Yes, you can still successfully breastfeed if you have whitish nipples. Here’s why:
- Milk production – The lightening is only skin deep, it does not affect milk glands deeper in the breast tissue.
- Nipple function – The nipple’s ability to deliver milk is not impaired by color changes.
- No effect on baby – Whitish nipples will not confuse the baby or make breastfeeding more difficult.
- Not painful – Paler nipples do not hurt, so breastfeeding is still comfortable.
Occasionally, the hormone changes postpartum can cause additional nipple lightening after delivery. But again, this does not interfere with a woman’s ability to nurse her baby. Rest assured that whitish nipples will supply quality breastmilk to your little one.
Will My Breastmilk Change Color?
No, breastmilk is not affected by nipple color. Here are a few key points about breastmilk:
- Production – Milk is made in the alveoli and ducts deep in the breast tissue. The nipple’s sole role is as a conduit for milk flow.
- Tint – Breastmilk can range from bluish to yellowish white. Its color comes from fatty acids, not pigment.
- Consistency – Whitish nipples do not change the nutritional content or consistency of breast milk.
- Normal variations – Many factors can cause breastmilk to naturally vary in color and composition.
While colostrum is thick and golden, mature breastmilk is typically a bluish white color. The particular pigments within your nipples do not migrate into the breastmilk itself. You can rest assured your breastmilk will nourish your baby regardless of nipple color.
Will My Nipples Return to Normal Pigment?
Usually, yes. For most women, the nipples regain normal coloring after breastfeeding ends. Here is a typical timetable:
- 0 to 6 months postpartum – The majority of color change reverses.
- 6 to 12 months postpartum – More gradual nipple repigmentation occurs.
- 12+ months postpartum – Nipple color stabilizes, with color often returning to pre-pregnancy state.
In some cases, however, nipples remain permanently lighter or darker after pregnancy and breastfeeding. But this is not harmful, just a natural variation. No treatment is necessary for nipple color variations.
Tips for Coping with Paler Nipples
Here are a few tips for managing or concealing lighter nipples during pregnancy:

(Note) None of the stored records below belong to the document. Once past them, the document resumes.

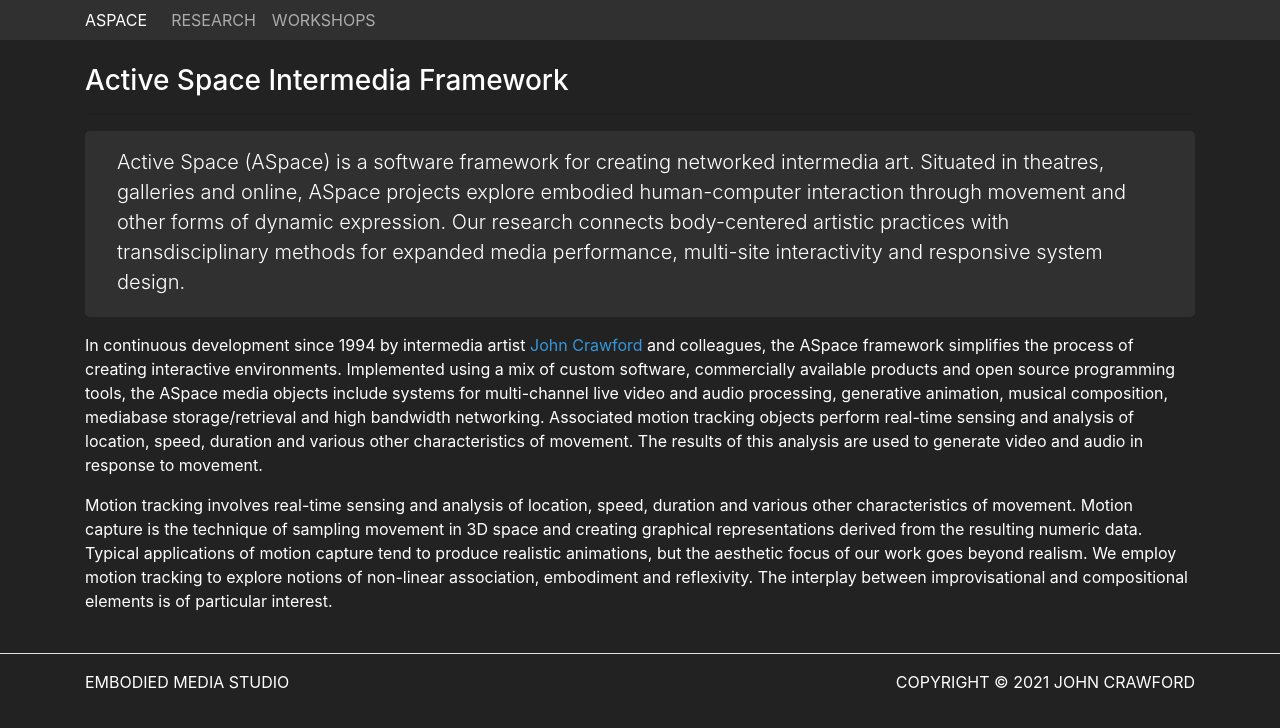
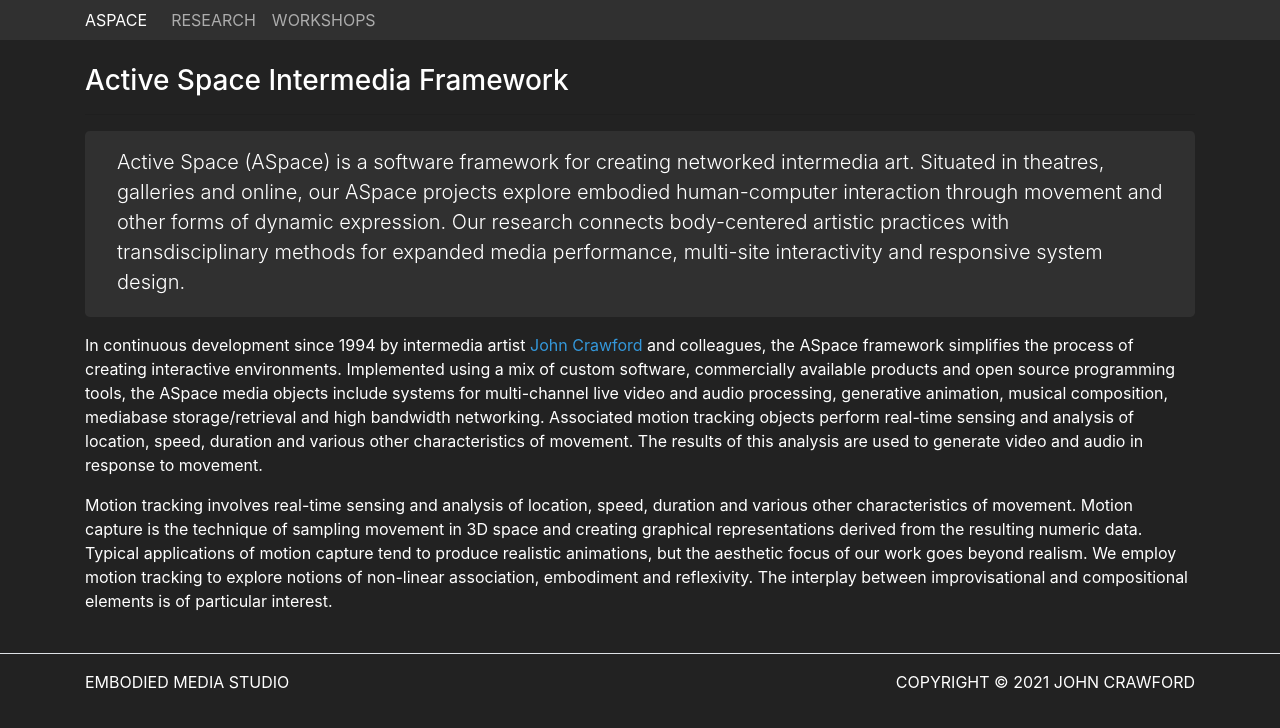
Before and after one commit to embodied/active-space, a Jekyll site: the page built from docs/index.md, in a window 1280 px wide. Shown: the top 728 px of the page. Built offline with Jekyll 4.4.1, drawn with Linux system fonts in a browser that asks for light colours.

Commit message:
update research description

```diff
--- a/docs/index.md
+++ b/docs/index.md
@@ -2,7 +2,7 @@
 layout: page
 description: Active Space is an intermedia software framework for exploring embodied interaction
 summary: >-
-  Active Space (ASpace) is a software framework for creating networked intermedia art. Situated in theatres, galleries and online, ASpace projects explore embodied <nobr>human-computer</nobr> interaction through movement and other forms of dynamic expression. Our research connects <nobr>body-centered</nobr> artistic practices with transdisciplinary methods for expanded media performance, multi-site interactivity and responsive system design.
+  Active Space (ASpace) is a software framework for creating networked intermedia art. Situated in theatres, galleries and online, our ASpace projects explore embodied <nobr>human-computer</nobr> interaction through movement and other forms of dynamic expression. Our research connects <nobr>body-centered</nobr> artistic practices with transdisciplinary methods for expanded media performance, multi-site interactivity and responsive system design.
 ---
 <header>
   <h2>Active Space Intermedia Framework</h2>
```
Also changed, not shown: docs/_content/research.md (+2 -0 lines).
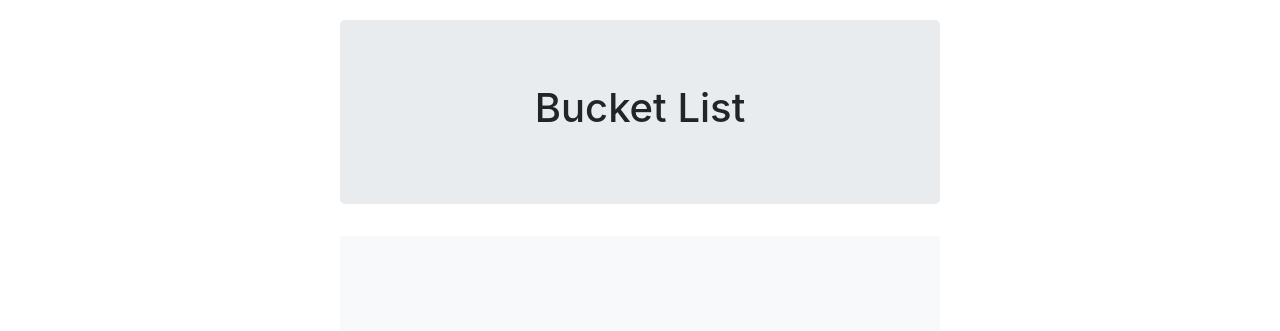
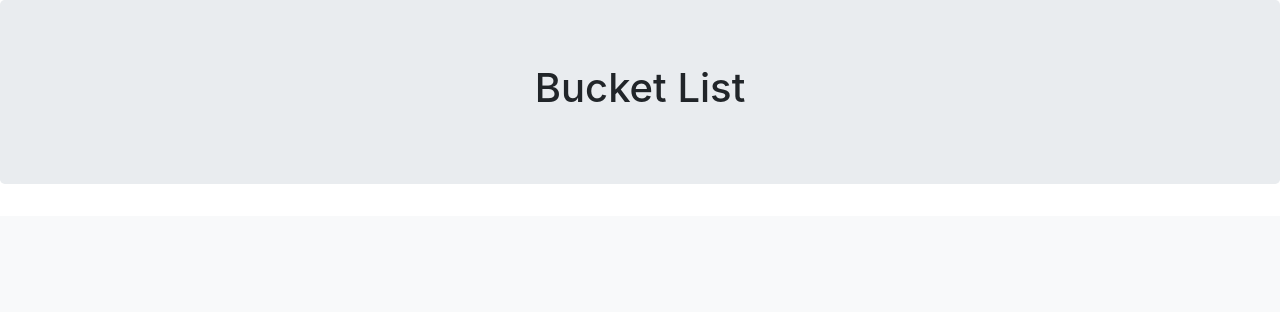
Before and after one commit to gihohoho/7team_project, a Django app: page / in a window 1280 px wide. Shown: the part 56-387 px from the top of the page. Run offline with Django 4.2, Linux system fonts and the light colour scheme; data that the repository does not hold is empty; some libraries are stand-ins or nearby versions.

Commit message:
가운데 정렬 삭제

```diff
--- a/teamproject/templates/base.html
+++ b/teamproject/templates/base.html
@@ -7,14 +7,6 @@
     <meta charset="UTF-8">
     <meta name="viewport" content="width=device-width, initial-scale=1.0">
     <title>Bucket list</title>
-
-    <style>
-        .wrap{
-            width : 600px;
-            margin: 20px auto 20px auto;
-            text-align:center;
-        }
-    </style>
 </head>
 <body>
   <nav class="navbar navbar-light" style="background-color: #e3f2fd;">
@@ -29,9 +21,7 @@
       {%endif%}
     </div>
   </nav>
-    <div class="wrap">
-    {% block content %}
-    {% endblock %}
-    </div>
+  {% block content %}
+  {% endblock %}
 </body>
 </html>
```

- Moisturize – Use natural oils or creams to combat nipple dryness and flakiness.
- Exfoliate gently – Slough off dry nipple skin using a soft washcloth or loofah.
- Avoid irritation – Use gentle, fragrance-free soaps and wear soft fabrics next to nipples.
- Conceal – Use nude or flesh-toned breast pads in your bra to hide nipple color.
- Love your body – Focus on the incredible changes of pregnancy, not just nipple color.
Remember, the nipple color change is temporary and does not signify any medical problem. Try to embrace your body’s beautiful adaptations for breastfeeding.
When to Contact Your Doctor
You should contact your obstetrician or midwife promptly about nipple changes if:
- Nipple pain, swelling, bleeding, open sores, discharge, or severe irritation develop.
- You notice a lump or mass within the breast tissue.
- Symptoms are significantly worsening or only present on one side.
- You have a history of breast cancer or high-risk factors.
- You have signs of infection like fever, red streaks, pus, or foul odor.
While usually harmless, in rare cases sudden nipple changes can indicate an underlying problem needing medical treatment. So speak to your provider right away if you have any concerns.
- It is very common for nipples to turn whitish or lighter during the first trimester of pregnancy.
- Hormones, increased blood flow, Montgomery glands, and dryness cause the temporary color change.
- Unless symptoms like pain or oozing occur, paler nipples are harmless.
- Color typically returns to normal gradually after delivery.
- Lighter nipples can successfully breastfeed. The color does not affect milk or baby.
- See a doctor promptly if you have any nipple concerns or uncertainties.
Try not to worry about nipple color changes during pregnancy. Focus on taking good care of your breasts and trusting your body to nurture your baby. If you have any concerns, reach out promptly to your healthcare provider for personalized guidance.